Today’s thoughts from the Hazelden Betty Ford Foundation are:
Bring the body, and the mind will follow.
— Saying heard in meetings
What do people in recovery mean when they say they have “smart feet”?
In recovery, we develop daily habits that we don’t question: the habit of attending meetings, the habit of picking up the telephone to call a sponsor or to share with another recovering person, the habit of starting and ending the day with our preferred combination of prayer, literature, and meditation. We do these things whether we feel like doing them or not, and in time they become second nature to us, automatic as our addictive behavior was in the past. If we don’t have to discuss these habits with ourselves, argue about whether or not they’ll make us feel better, or question whether we’ve outgrown them, our burden is lighter.
Once we’re at a meeting or sharing with another recovering person or with our Higher Power, the unexpected happens. We’re lifted out of the tyranny of addictive thinking. “Smart feet” are feet that carry us to a place we need to be, whether we know it ahead of time or not.

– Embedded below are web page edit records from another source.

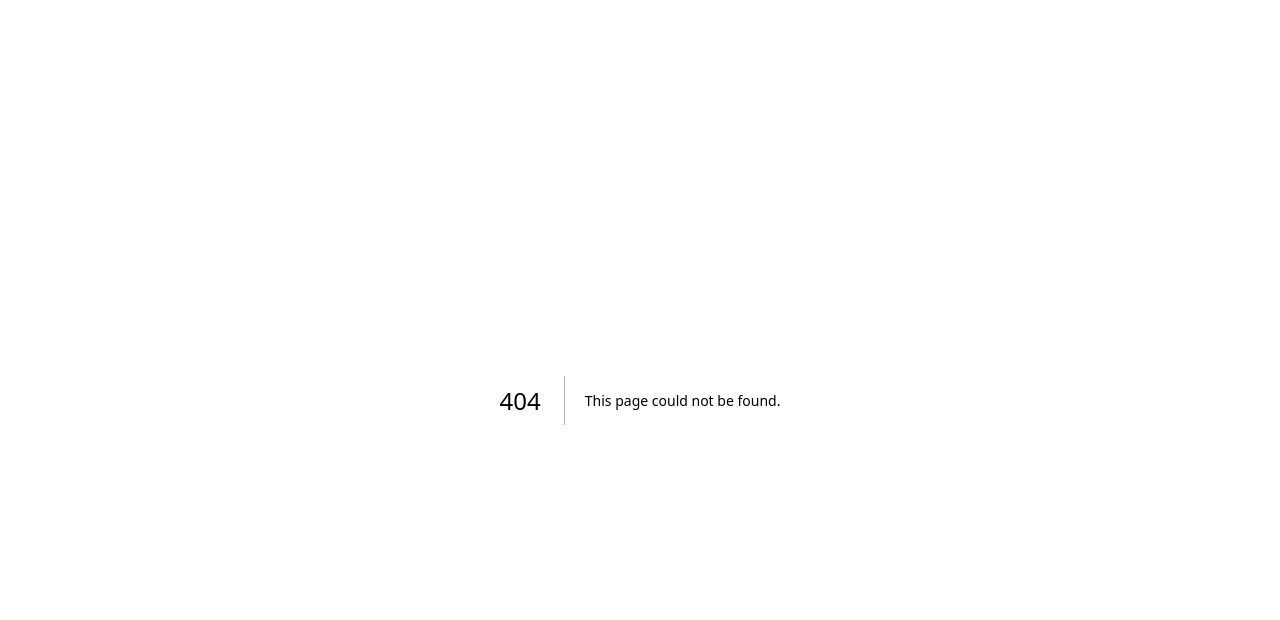
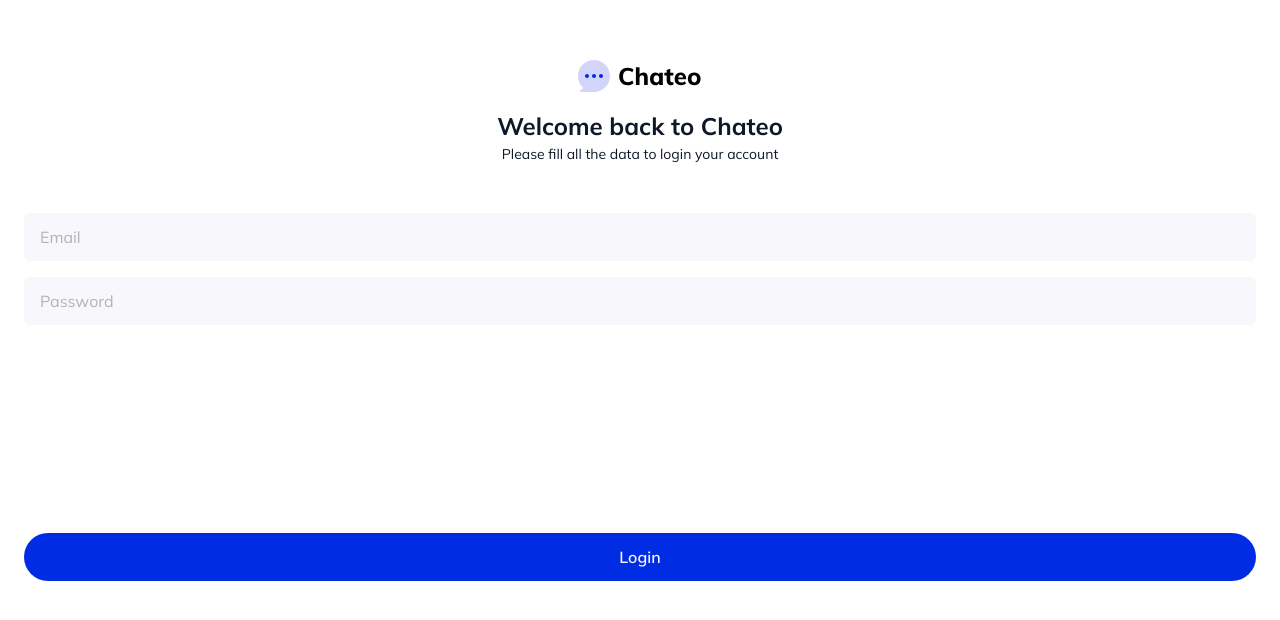
Before and after one commit to Hilaladiii/chateo-client, a Next.js app: page /login in a window 1280 px wide. Before the commit this address had no page. Shown: the top 620 px of the page. Built offline with nearby package versions, Linux system fonts and the light colour scheme.

Commit message:
feat : slicing splash, register, verify, login

```diff
--- a/package.json
+++ b/package.json
@@ -9,11 +9,15 @@
     "lint": "next lint"
   },
   "dependencies": {
+    "@hookform/resolvers": "^3.9.1",
     "clsx": "^2.1.1",
     "next": "15.1.0",
     "react": "^19.0.0",
     "react-dom": "^19.0.0",
-    "tailwind-merge": "^2.5.5"
+    "react-hook-form": "^7.54.1",
+    "react-otp-input": "^3.1.1",
+    "tailwind-merge": "^2.5.5",
+    "zod": "^3.24.1"
   },
   "devDependencies": {
     "@eslint/eslintrc": "^3",
--- a/src/app/layout.tsx
+++ b/src/app/layout.tsx
@@ -4,6 +4,7 @@ import "./globals.css";
 
 const mulish = Mulish({
   subsets: ["latin"],
+  variable : "--font-mulish",
   weight: ["200", "300", "400", "500", "600", "700", "800"],
 });
 
@@ -19,7 +20,7 @@ export default function RootLayout({
 }>) {
   return (
     <html lang="en">
-      <body className={`${mulish.className} antialiased`}>{children}</body>
+      <body className={`${mulish.className} ${mulish.variable} antialiased`}>{children}</body>
     </html>
   );
 }
--- /dev/null
+++ b/src/app/login/page.tsx
@@ -0,0 +1,59 @@
+"use client";
+
+import Button from "@/commons/components/elements/Button";
+import Input from "@/commons/components/elements/Input";
+import { loginSchema, TLogin } from "@/commons/validator/loginValidator";
+import { zodResolver } from "@hookform/resolvers/zod";
+import { SubmitHandler, useForm } from "react-hook-form";
+import Image from "next/image";
+import Logo from "@/assets/svgs/logo.svg";
+
+export default function LoginPage() {
+  const {
+    register,
+    handleSubmit,
+    formState: { errors },
+  } = useForm<TLogin>({ resolver: zodResolver(loginSchema) });
+
+  const onSubmit: SubmitHandler<TLogin> = (data) => {
+    console.log(data);
+  };
+
+  return (
+    <div className="w-full flex flex-col items-center px-6 pt-5">
+      <div className="flex flex-col items-center mt-10">
+        <Image src={Logo} alt="logo" />
+        <h1 className="heading2 text-center text-active mt-4">
+          Welcome back to Chateo
+        </h1>
+        <p className="body2 text-active">
+          Please fill all the data to login your account
+        </p>
+      </div>
+      <form
+        className="mt-12 flex flex-col w-full"
+        onSubmit={handleSubmit(onSubmit)}
+      >
+        <div className="flex flex-col  gap-4">
+          <Input
+            register={register}
+            name="email"
+            placeholder="Email"
+            type="email"
+            errors={errors.email}
+          />
+          <Input
+            register={register}
+            name="password"
+            placeholder="Password"
+            type="password"
+            errors={errors.password}
+          />
+        </div>
+        <Button variant="primary" fullWidth type="submit" className="mt-52">
+          Login
+        </Button>
+      </form>
+    </div>
+  );
+}
--- a/src/app/page.tsx
+++ b/src/app/page.tsx
@@ -1,18 +1,18 @@
 import Image from "next/image";
 import SpalashImage from "@/assets/svgs/splash.svg";
-import Button from "@/components/elements/Button";
+import Button from "@/commons/components/elements/Button";
 import Link from "next/link";
 
 export default function Home() {
   return (
-    <div className="w-full min-h-screen flex flex-col items-center justify-between px-6 py-5">
+    <div className="w-full flex flex-col items-center justify-between px-6 pt-5">
       <div className="flex flex-col items-center">
-        <Image src={SpalashImage} alt="splash image" className="mt-12" />
-        <h1 className="heading1 text-center mt-5">
+        <Image src={SpalashImage} alt="splash image" className="mt-10" />
+        <h1 className="heading1 text-center text-active mt-5">
           Connect easily with your family and friends over countries
         </h1>
       </div>
-      <Link href="/login" className="w-full">
+      <Link href="/register" className="w-full mt-20">
         <Button variant="primary" fullWidth>
           Start Messaging
         </Button>
--- /dev/null
+++ b/src/app/register/page.tsx
@@ -0,0 +1,70 @@
+"use client";
+
+import Button from "@/commons/components/elements/Button";
+import Input from "@/commons/components/elements/Input";
+import {
+  registerSchema,
+  TRegister,
+} from "@/commons/validator/registerValidator";
+import { zodResolver } from "@hookform/resolvers/zod";
+import { SubmitHandler, useForm } from "react-hook-form";
+import Image from "next/image";
+import Logo from "@/assets/svgs/logo.svg";
+import Link from "next/link";
+
+export default function RegisterPage() {
+  const {
+    register,
+    handleSubmit,
+    formState: { errors },
+  } = useForm<TRegister>({ resolver: zodResolver(registerSchema) });
+
+  const onSubmit: SubmitHandler<TRegister> = (data) => {
+    console.log(data);
+  };
+
+  return (
+    <div className="w-full flex flex-col items-center px-6 pt-5">
+      <div className="flex flex-col items-center mt-10">
+        <Image src={Logo} alt="logo" />
+        <h1 className="heading2 text-center text-active mt-4">
+          Register your account
+        </h1>
+        <p className="body2 text-active">Please fill all the data</p>
+      </div>
+      <form
+        className="mt-12 flex flex-col w-full"
+        onSubmit={handleSubmit(onSubmit)}
+      >
+        <div className="flex flex-col  gap-4">
+          <Input
+            register={register}
+            name="username"
+            placeholder="Username"
+            type="text"
+            errors={errors.username}
+          />
+          <Input
+            register={register}
+            name="email"
+            placeholder="Email"
+            type="email"
+            errors={errors.email}
+          />
+          <Input
+            register={register}
+            name="password"
+            placeholder="Password"
+            type="password"
+            errors={errors.password}
+          />
+        </div>
+        <Link href="/verify" className=" mt-40">
+          <Button variant="primary" fullWidth type="submit">
+            Continue
+          </Button>
+        </Link>
+      </form>
+    </div>
+  );
+}
--- /dev/null
+++ b/src/app/verify/[slug]/page.tsx
@@ -0,0 +1,46 @@
+"use client";
+
+import Button from "@/commons/components/elements/Button";
+import { use, useState } from "react";
+import OTPInput from "react-otp-input";
+
+type Params = Promise<{ slug: string }>;
+
+export default function VerifyPage(props: { params: Params }) {
+  const params = use(props.params);
+  const [otp, setOtp] = useState("");
+  return (
+    <div className="w-full min-h-screen flex flex-col justify-center items-center px-6">
+      <div>
+        <h1 className="heading2 text-center text-active">Enter Code</h1>
+        <p className="body2 text-active text-center">
+          We have sent a verification code to your email. Please check your
+          inbox or spam folder.
+        </p>
+      </div>
+      <div className="mt-12">
+        <OTPInput
+          value={otp}
+          onChange={setOtp}
+          numInputs={4}
+          inputType="number"
+          renderSeparator={<span className="px-2"> - </span>}
+          inputStyle={{
+            fontFamily: "var(--font-mulish)",
+            background: "#F7F7FC",
+            fontWeight: "bold",
+            color: "#0F1828",
+            fontSize: "40px",
+            borderRadius: "12px",
+            paddingLeft: "12px",
+            width: "80px",
+          }}
+          renderInput={(props) => <input {...props}></input>}
+        />
+        <Button variant="ghost" className="mt-20" fullWidth>
+          Resend Code
+        </Button>
+      </div>
+    </div>
+  );
+}
--- a/src/components/elements/Button.tsx
+++ b/src/commons/components/elements/Button.tsx
@@ -1,4 +1,4 @@
-import { cn } from "@/utils/cn";
+import { cn } from "@/commons/utils/cn";
 import { ButtonHTMLAttributes, ReactNode } from "react";
 
 interface IButton extends ButtonHTMLAttributes<HTMLButtonElement> {
@@ -9,9 +9,11 @@ interface IButton extends ButtonHTMLAttributes<HTMLButtonElement> {
 }
 
 const variants = {
-  primary: "bg-default text-offWhite rounded-full subheading2 ",
-  secondary: "",
-  ghost: "",
+  primary: `bg-default text-offWhite hover:bg-brandDark
+    active:bg-brandDefault active:ring-8 active:ring-brandBackground disabled:bg-default/50`,
+  secondary: ``,
+  ghost: `text-brandDefault hover:text-brandDark active:bg-offWhite active:ring-8
+  active:ring-line disabled:text-brandDefault/50`,
 };
 
 export default function Button({
@@ -24,7 +26,7 @@ export default function Button({
   return (
     <button
       className={cn(
-        "py-3 px-12",
+        "py-3 px-12 rounded-full subheading2",
         variants[variant],
         fullWidth && "w-full",
         className
--- /dev/null
+++ b/src/commons/components/elements/Input.tsx
@@ -0,0 +1,33 @@
+import { InputHTMLAttributes } from "react";
+import {
+  UseFormRegister,
+  FieldValues,
+  Path,
+  FieldError,
+} from "react-hook-form";
+
+interface IInput<T extends FieldValues>
+  extends InputHTMLAttributes<HTMLInputElement> {
+  name: Path<T>;
+  register: UseFormRegister<T>;
+  errors?: FieldError;
+}
+export default function Input<T extends FieldValues>({
+  name,
+  register,
+  errors,
+  ...props
+}: IInput<T>) {
+  return (
+    <div className="flex flex-col w-full">
+      <input
+        {...register(name)}
+        {...props}
+        className="placeholder:text-disabled bg-offWhite focus:outline-none py-3 px-4 focus:ring-2 focus:ring-line rounded-md w-full"
+      />
+      {errors && (
+        <span className="text-xs text-red-500 mt-1">{errors.message}</span>
+      )}
+    </div>
+  );
+}
--- /dev/null
+++ b/src/commons/validator/loginValidator.ts
@@ -0,0 +1,8 @@
+import { z } from "zod";
+
+export const loginSchema = z.object({
+  email: z.string().email("Invalid email"),
+  password: z.string().min(8, "Required minimal 8 characters"),
+});
+
+export type TLogin = z.infer<typeof loginSchema>;
--- /dev/null
+++ b/src/commons/validator/registerValidator.ts
@@ -0,0 +1,9 @@
+import { z } from "zod";
+
+export const registerSchema = z.object({
+  username: z.string().min(1, "Username required"),
+  email: z.string().email("Invalid email"),
+  password: z.string().min(8, "Required minimal 8 characters"),
+});
+
+export type TRegister = z.infer<typeof registerSchema>;
--- a/tailwind.config.ts
+++ b/tailwind.config.ts
@@ -3,7 +3,7 @@ import type { Config } from "tailwindcss";
 export default {
   content: [
     "./src/pages/**/*.{js,ts,jsx,tsx,mdx}",
-    "./src/components/**/*.{js,ts,jsx,tsx,mdx}",
+    "./src/commons/components/**/*.{js,ts,jsx,tsx,mdx}",
     "./src/app/**/*.{js,ts,jsx,tsx,mdx}",
   ],
   theme: {
@@ -11,6 +11,15 @@ export default {
       colors: {
         default: "#002DE3",
         offWhite: "#F7F7FC",
+        active: "#0F1828",
+        disabled: "#ADB5BD",
+        line: "#EDEDED",
+        brandDark: "#001A83",
+        brandDefault: "#002DE3",
+        brandBackground: "#D2D5F9",
+      },
+      fontFamily: {
+        mulish: ["var(--font-mulish)"],
       },
     },
   },
```
Also changed, not shown: src/assets/svgs/logo.svg (added), src/commons/utils/cn.ts (renamed from src/utils/cn.ts), 1 other file (tests, documents, lock files or other folders).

Today, I’m grateful for simple habits that open my heart and mind to recovery.
You are reading from the book:
If You Want What We Have © 1998 by Joan Larkin